Eye Twitching and Your Emotions

Eye twitching is actually very common. Virtually everyone gets affected by it at least once in his or her life. It is caused by the involuntary movement of the muscles in the eyelids. That’s why it’s also referred to as eyelid spasm. Generally it is not harmful, but it can be very annoying, even embarrassing.

The problem is caused by a lot of things. There may be some irritation in the eyes. If you lack sleep, if you have too much coffee, or if you’re under a lot of stress, your eyes may also twitch. It may also happen if you have been staring in the computer or television for too long. The eye twitches too if you’re suffering from epilepsy or a neurological disorder.
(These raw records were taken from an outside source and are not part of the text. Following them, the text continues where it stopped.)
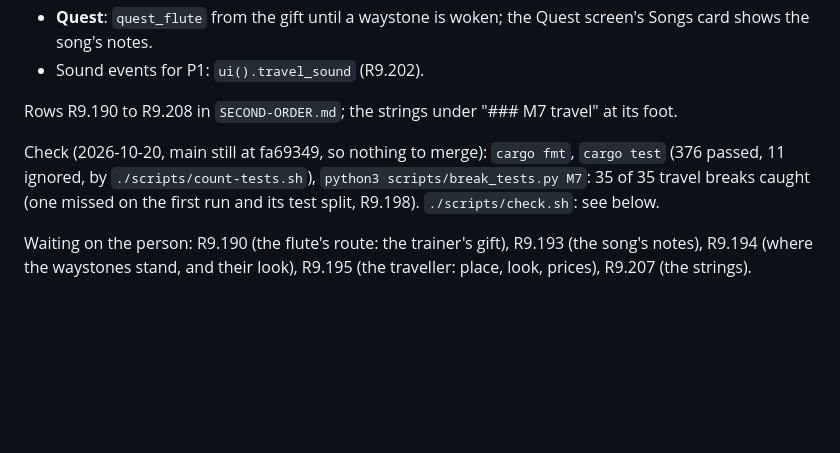
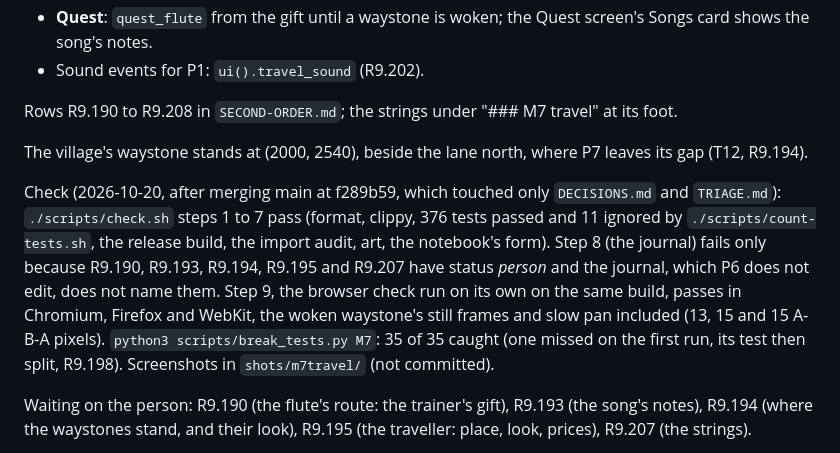
Before and after one commit to sgilson7/chumworld, a Markdown page: HANDOFF.md, the part around the change. Rendered like a GitHub page; blank space fills up the shorter version.

Commit message:
T11: handoff after merging main (P6)
Co-Authored-By: Claude Opus 5.5 (1M context) <noreply@anthropic.com>

```diff
--- a/HANDOFF.md
+++ b/HANDOFF.md
@@ -132,7 +132,9 @@ Built (`crates/core/src/travel.rs`, `data/travel.json`, `web/menus/song.js`):
 
 Rows R9.190 to R9.208 in `SECOND-ORDER.md`; the strings under "### M7 travel" at its foot.
 
-Check (2026-10-20, main still at fa69349, so nothing to merge): `cargo fmt`, `cargo test` (376 passed, 11 ignored, by `./scripts/count-tests.sh`), `python3 scripts/break_tests.py M7`: 35 of 35 travel breaks caught (one missed on the first run and its test split, R9.198). `./scripts/check.sh`: see below.
+The village's waystone stands at (2000, 2540), beside the lane north, where P7 leaves its gap (T12, R9.194).
+
+Check (2026-10-20, after merging main at f289b59, which touched only `DECISIONS.md` and `TRIAGE.md`): `./scripts/check.sh` steps 1 to 7 pass (format, clippy, 376 tests passed and 11 ignored by `./scripts/count-tests.sh`, the release build, the import audit, art, the notebook's form). Step 8 (the journal) fails only because R9.190, R9.193, R9.194, R9.195 and R9.207 have status *person* and the journal, which P6 does not edit, does not name them. Step 9, the browser check run on its own on the same build, passes in Chromium, Firefox and WebKit, the woken waystone's still frames and slow pan included (13, 15 and 15 A-B-A pixels). `python3 scripts/break_tests.py M7`: 35 of 35 caught (one missed on the first run, its test then split, R9.198). Screenshots in `shots/m7travel/` (not committed).
 
 Waiting on the person: R9.190 (the flute's route: the trainer's gift), R9.193 (the song's notes), R9.194 (where the waystones stand, and their look), R9.195 (the traveller: place, look, prices), R9.207 (the strings).
 
```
There’s also a direct correlation between the eyelid spasms and your emotions.

What is the relationship?

How do you know that you’re anxious, depressed, or under a high level of stress? It’s not just because you think about them but also because you experience the signs and symptoms. For example, you can say that you’re in a state of depression since you’re irritable, moody, and always sad.

Eye twitching is often associated with anxiety. If you’re about to speak in front of a large crowd, the eye twitch. If you’re facing your greatest source of fear, the eyelids may start to move uncontrollably too.
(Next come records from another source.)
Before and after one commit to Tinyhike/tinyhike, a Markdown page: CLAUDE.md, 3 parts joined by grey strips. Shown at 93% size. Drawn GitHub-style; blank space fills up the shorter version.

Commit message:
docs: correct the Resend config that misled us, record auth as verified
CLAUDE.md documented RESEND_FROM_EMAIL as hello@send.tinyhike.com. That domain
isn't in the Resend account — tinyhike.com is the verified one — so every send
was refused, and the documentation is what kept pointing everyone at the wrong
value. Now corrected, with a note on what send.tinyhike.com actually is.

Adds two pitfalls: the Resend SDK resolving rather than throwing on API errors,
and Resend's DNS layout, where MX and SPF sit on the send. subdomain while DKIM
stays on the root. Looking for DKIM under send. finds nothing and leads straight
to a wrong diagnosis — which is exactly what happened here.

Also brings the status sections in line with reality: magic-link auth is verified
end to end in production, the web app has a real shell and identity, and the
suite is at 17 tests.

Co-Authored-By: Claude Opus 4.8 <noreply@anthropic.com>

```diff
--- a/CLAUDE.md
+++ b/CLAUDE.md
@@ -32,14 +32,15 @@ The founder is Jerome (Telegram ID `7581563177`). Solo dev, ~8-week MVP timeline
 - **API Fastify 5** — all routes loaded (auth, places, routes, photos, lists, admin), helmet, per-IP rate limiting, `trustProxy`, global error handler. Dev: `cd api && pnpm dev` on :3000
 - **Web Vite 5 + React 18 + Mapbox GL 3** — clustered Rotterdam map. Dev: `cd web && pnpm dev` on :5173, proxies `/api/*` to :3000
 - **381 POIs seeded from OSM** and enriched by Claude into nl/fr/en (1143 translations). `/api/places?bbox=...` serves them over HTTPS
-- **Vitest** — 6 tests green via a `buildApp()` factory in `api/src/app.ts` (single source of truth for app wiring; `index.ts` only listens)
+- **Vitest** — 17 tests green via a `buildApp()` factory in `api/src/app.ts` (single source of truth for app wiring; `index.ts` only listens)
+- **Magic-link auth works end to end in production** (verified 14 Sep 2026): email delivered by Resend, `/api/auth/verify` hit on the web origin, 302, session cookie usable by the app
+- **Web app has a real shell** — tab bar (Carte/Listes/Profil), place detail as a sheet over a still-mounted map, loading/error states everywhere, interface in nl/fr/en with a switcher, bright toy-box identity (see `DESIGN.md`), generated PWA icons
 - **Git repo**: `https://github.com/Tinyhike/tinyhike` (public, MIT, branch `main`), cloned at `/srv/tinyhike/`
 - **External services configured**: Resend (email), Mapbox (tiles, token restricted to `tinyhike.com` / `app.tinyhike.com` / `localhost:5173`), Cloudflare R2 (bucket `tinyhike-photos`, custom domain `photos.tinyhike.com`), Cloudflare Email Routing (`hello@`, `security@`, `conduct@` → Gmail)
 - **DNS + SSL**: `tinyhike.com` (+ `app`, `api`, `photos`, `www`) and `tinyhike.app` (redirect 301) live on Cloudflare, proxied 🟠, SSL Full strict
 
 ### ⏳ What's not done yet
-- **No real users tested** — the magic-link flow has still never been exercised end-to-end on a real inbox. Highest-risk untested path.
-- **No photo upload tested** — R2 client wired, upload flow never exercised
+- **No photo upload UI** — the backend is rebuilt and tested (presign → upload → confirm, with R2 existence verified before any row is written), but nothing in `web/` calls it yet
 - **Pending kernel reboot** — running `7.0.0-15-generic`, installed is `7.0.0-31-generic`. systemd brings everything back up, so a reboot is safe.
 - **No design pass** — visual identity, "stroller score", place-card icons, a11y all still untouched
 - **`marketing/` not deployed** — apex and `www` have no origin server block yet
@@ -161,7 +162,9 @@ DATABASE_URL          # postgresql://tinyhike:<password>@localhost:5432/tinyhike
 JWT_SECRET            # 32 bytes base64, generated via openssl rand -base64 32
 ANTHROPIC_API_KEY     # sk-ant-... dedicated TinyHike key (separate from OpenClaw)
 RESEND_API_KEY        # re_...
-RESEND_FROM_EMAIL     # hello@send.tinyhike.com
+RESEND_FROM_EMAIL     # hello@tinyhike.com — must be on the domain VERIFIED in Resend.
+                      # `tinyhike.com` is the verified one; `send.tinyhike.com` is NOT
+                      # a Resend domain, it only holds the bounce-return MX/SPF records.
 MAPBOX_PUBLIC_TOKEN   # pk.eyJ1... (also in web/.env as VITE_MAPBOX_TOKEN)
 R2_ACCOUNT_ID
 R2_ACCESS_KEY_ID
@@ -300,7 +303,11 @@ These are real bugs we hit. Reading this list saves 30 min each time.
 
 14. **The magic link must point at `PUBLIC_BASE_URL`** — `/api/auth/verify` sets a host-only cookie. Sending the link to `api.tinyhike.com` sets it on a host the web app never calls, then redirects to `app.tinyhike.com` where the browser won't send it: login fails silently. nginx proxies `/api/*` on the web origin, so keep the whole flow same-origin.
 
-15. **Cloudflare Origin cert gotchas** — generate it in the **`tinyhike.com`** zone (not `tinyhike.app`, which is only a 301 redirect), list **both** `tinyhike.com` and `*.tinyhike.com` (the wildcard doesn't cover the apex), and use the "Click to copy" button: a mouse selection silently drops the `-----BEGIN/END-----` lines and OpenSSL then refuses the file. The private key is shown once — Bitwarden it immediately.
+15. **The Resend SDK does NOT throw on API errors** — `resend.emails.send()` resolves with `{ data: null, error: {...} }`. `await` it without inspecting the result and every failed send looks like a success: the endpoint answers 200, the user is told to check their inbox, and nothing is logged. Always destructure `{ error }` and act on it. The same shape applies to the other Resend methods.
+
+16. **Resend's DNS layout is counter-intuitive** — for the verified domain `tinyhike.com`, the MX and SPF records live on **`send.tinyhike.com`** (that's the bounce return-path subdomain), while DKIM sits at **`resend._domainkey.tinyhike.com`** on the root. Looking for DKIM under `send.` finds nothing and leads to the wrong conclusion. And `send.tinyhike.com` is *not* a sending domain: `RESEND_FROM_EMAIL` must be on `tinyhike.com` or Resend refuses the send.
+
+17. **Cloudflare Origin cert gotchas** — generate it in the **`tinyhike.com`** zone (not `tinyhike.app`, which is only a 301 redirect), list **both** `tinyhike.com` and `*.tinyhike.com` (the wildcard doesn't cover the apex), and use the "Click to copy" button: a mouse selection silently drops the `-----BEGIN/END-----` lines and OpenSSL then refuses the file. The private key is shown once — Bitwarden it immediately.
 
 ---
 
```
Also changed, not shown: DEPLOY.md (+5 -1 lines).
Thus, in cases when the movements are not caused by an illness, lack of sleep, overconsumption of coffee, or other factors, then they could have been caused by what you’re feeling at the moment.
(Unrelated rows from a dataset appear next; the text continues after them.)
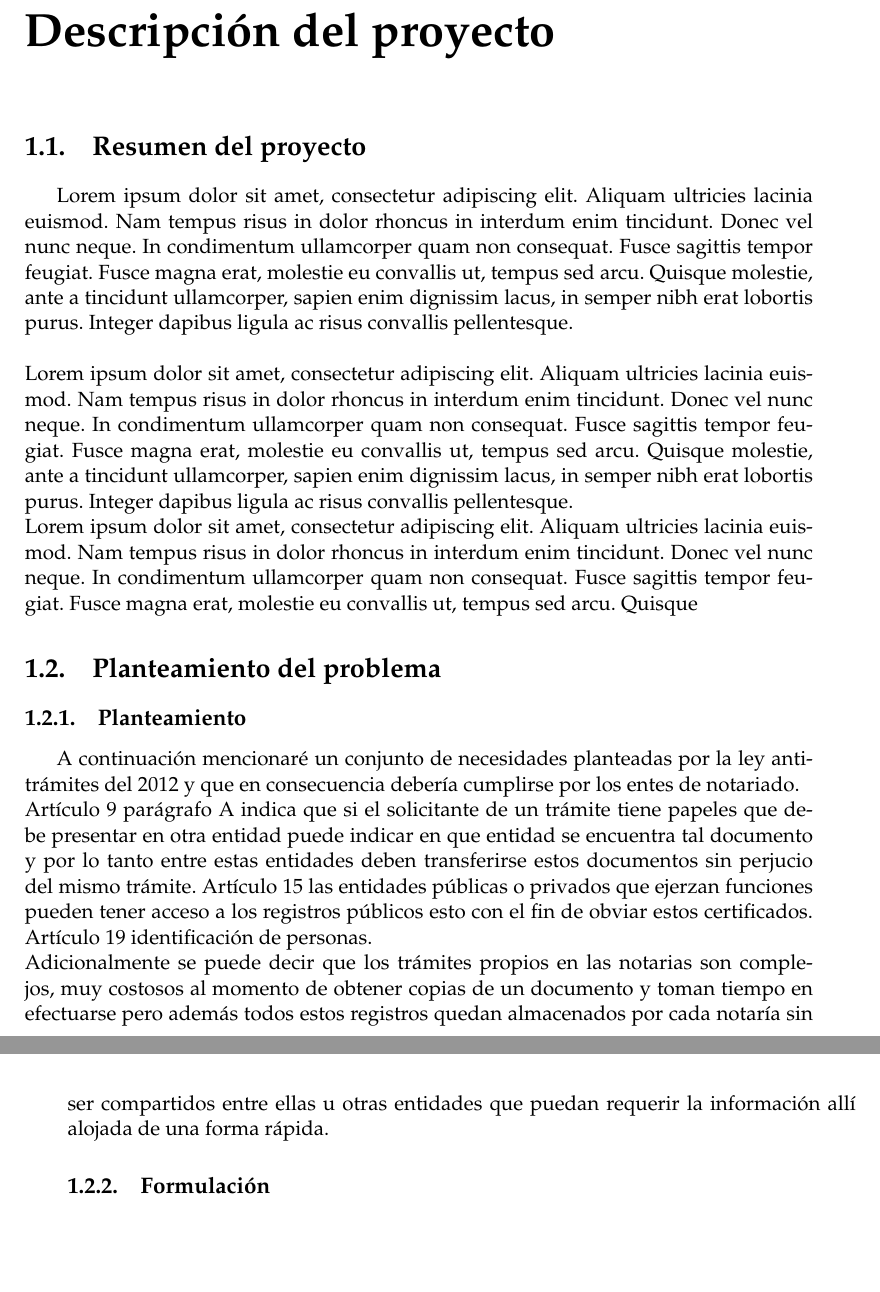
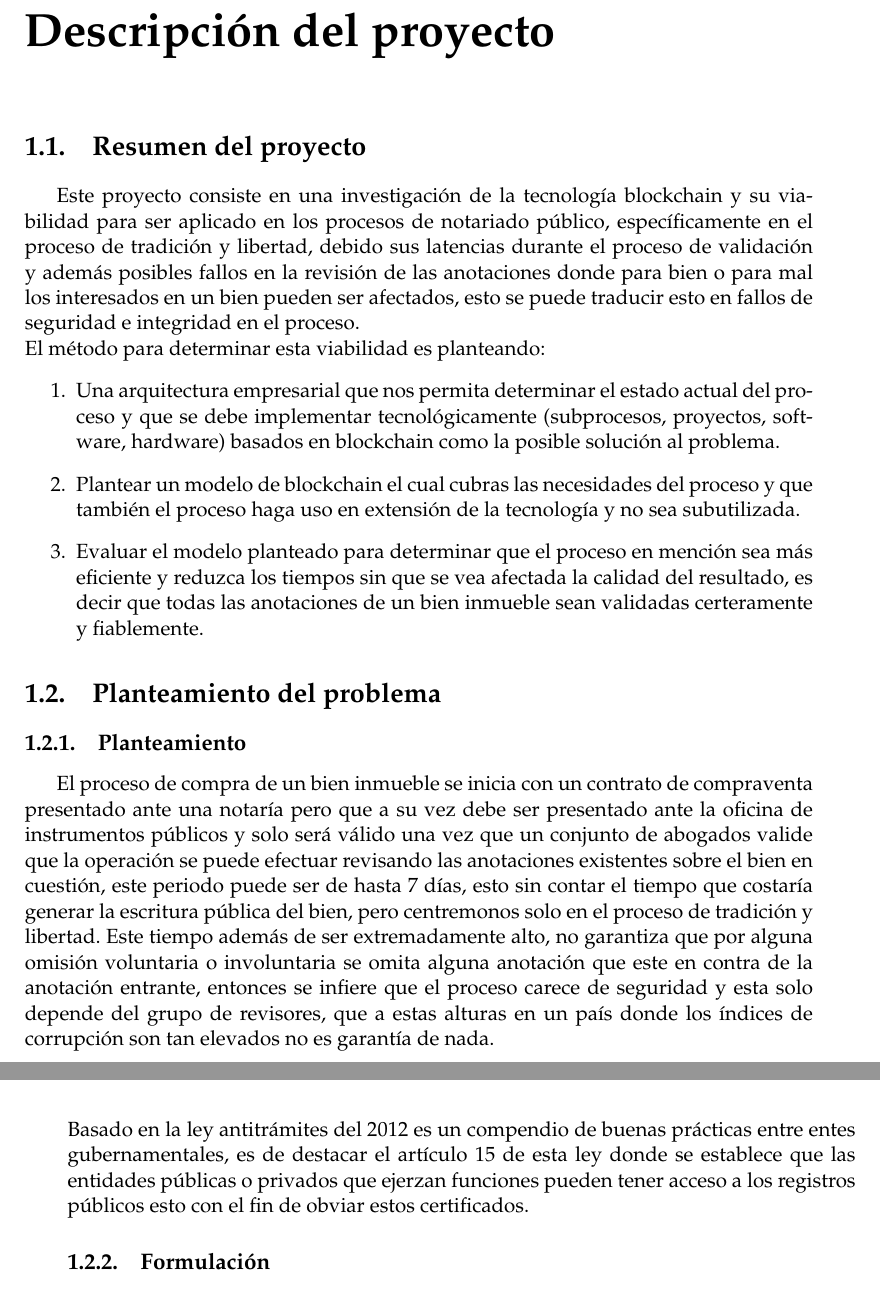
Before and after one commit to neaf1988/eci_mgi_pgr, a LaTeX thesis (documento/main.tex, which reads documento/Chapters/Chapter1.tex): two parts of pages 25 and 26 of 33, joined at a grey line, cut so that both start at the same text, the shorter picture padded with empty space. Compiled offline with pdfLaTeX.

Commit message:
abstract resumen

```diff
--- a/documento/Chapters/Chapter1.tex
+++ b/documento/Chapters/Chapter1.tex
@@ -9,22 +9,23 @@
 %----------------------------------------------------------------------------------------
 
 \section{Resumen del proyecto}
-Lorem ipsum dolor sit amet, consectetur adipiscing elit. Aliquam ultricies lacinia euismod. Nam tempus risus in dolor rhoncus in interdum enim tincidunt. Donec vel nunc neque. In condimentum ullamcorper quam non consequat. Fusce sagittis tempor feugiat. Fusce magna erat, molestie eu convallis ut, tempus sed arcu. Quisque molestie, ante a tincidunt ullamcorper, sapien enim dignissim lacus, in semper nibh erat lobortis purus. Integer dapibus ligula ac risus convallis pellentesque.
+Este proyecto consiste en una investigación de la tecnología blockchain y su viabilidad para ser aplicado en los procesos de notariado público, específicamente en el proceso de tradición y libertad, debido sus latencias durante el proceso de validación y además posibles fallos en la revisión de las anotaciones donde para bien o para mal los interesados en un bien pueden ser afectados, esto se puede traducir esto en fallos de seguridad e integridad en el proceso.
 \\
-\\
-Lorem ipsum dolor sit amet, consectetur adipiscing elit. Aliquam ultricies lacinia euismod. Nam tempus risus in dolor rhoncus in interdum enim tincidunt. Donec vel nunc neque. In condimentum ullamcorper quam non consequat. Fusce sagittis tempor feugiat. Fusce magna erat, molestie eu convallis ut, tempus sed arcu. Quisque molestie, ante a tincidunt ullamcorper, sapien enim dignissim lacus, in semper nibh erat lobortis purus. Integer dapibus ligula ac risus convallis pellentesque.
-\\
-Lorem ipsum dolor sit amet, consectetur adipiscing elit. Aliquam ultricies lacinia euismod. Nam tempus risus in dolor rhoncus in interdum enim tincidunt. Donec vel nunc neque. In condimentum ullamcorper quam non consequat. Fusce sagittis tempor feugiat. Fusce magna erat, molestie eu convallis ut, tempus sed arcu. Quisque
+El método para determinar esta viabilidad es planteando:
+\begin{enumerate}
+\item Una arquitectura empresarial que nos permita determinar el estado actual del proceso y que se debe implementar tecnológicamente (subprocesos, proyectos, software, hardware) basados en blockchain como la posible solución al problema.
+\item Plantear un modelo de blockchain el cual cubras las necesidades del proceso y que también el proceso haga uso en extensión de la tecnología y no sea subutilizada.
+\item Evaluar el modelo planteado para determinar que el proceso en mención sea más eficiente y reduzca los tiempos sin que se vea afectada la calidad del resultado, es decir que todas las anotaciones de un bien inmueble sean validadas certeramente y fiablemente.
+\end{enumerate}
+
 \section{Planteamiento del problema}
 
 
 \subsection{Planteamiento}
 
-A continuación mencionaré un conjunto de necesidades planteadas por la ley antitrámites del 2012 y que en consecuencia debería cumplirse por los entes de notariado.
+El proceso de compra de un bien inmueble se inicia con un contrato de compraventa presentado ante una notaría pero que a su vez debe ser presentado ante la oficina de instrumentos públicos y solo será válido una vez que un conjunto de abogados valide que la operación se puede efectuar revisando las anotaciones existentes sobre el bien en cuestión, este periodo puede ser de hasta 7 días, esto sin contar el tiempo que costaría generar la escritura pública del bien, pero centremonos solo en el proceso de tradición y libertad. Este tiempo además de ser extremadamente alto, no garantiza que por alguna omisión voluntaria o involuntaria se omita alguna anotación que este en contra de la anotación entrante, entonces se infiere que el proceso carece de seguridad y esta solo depende del grupo de revisores, que a estas alturas en un país donde los índices de corrupción son tan elevados no es garantía de nada.
 \\
-Artículo 9 parágrafo A indica que si el solicitante de un trámite tiene papeles que debe presentar en otra entidad puede indicar en que entidad se encuentra tal documento y por lo tanto entre estas entidades deben transferirse estos documentos sin perjucio del mismo trámite. Artículo 15 las entidades públicas o privados que ejerzan funciones pueden tener acceso a los registros públicos esto con el fin de obviar estos certificados. Artículo 19 identificación de personas.
-\\
-Adicionalmente se puede decir que los trámites propios en las notarias son complejos, muy costosos al momento de obtener copias de un documento y toman tiempo en efectuarse pero además todos estos registros quedan almacenados por cada notaría sin ser compartidos entre ellas u otras entidades que puedan requerir la información allí alojada de una forma rápida.
+Basado en la ley antitrámites del 2012 es un compendio de buenas prácticas entre entes gubernamentales, es de destacar el artículo 15 de esta ley donde se establece que las entidades públicas o privados que ejerzan funciones pueden tener acceso a los registros públicos esto con el fin de obviar estos certificados.
 
 \subsection{Formulación}
 El prototipo del modelo planteado muestra que es posible mejorar distribución de documentos entre entidades  y hacer que el proceso de validación sea más efectivo?
```
Also changed, not shown: documento/main-blx.bib (+2 -2 lines), documento/main.tex (+1 -1 lines), documento/main.bbl, documento/main.pdf, 13 other files.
What can you do?

You need to resolve all your negative emotions if you want to get rid of your eye twitching. There are two best ways on how you can do that.

First you look for a psychotherapist. You may have to go through a series of therapies that aim to change your bad habit, which is eye twitching, as well as to get rid of all the negative emotions that you’re feeling. For instance, if the cause is anxiety over public speaking, the therapist may provide you with scenarios where you’ll have to speak in front of an audience. He or she can coach you on how to face your fears and keep yourself calm when you’re speaking in public. This technique is often called exposure therapy.

Second, you can use a variety of affirmations or subliminal messages. These are usually tools used by therapists for cognitive behavior therapy, wherein you’re taught on how to transform negative thoughts into positive ones.

However, since you can already download these subliminal messages in the Internet, you can already practice the therapy all on your own.

If you’re feeling your anxiety or stress building up and your eyes start to twitch, just relax by breathing slowly and deeply, then listening to the affirmations. Some of the messages you can listen to include the following:

I am brave and strong.

I am confident on what I can do.

I can play with my strengths.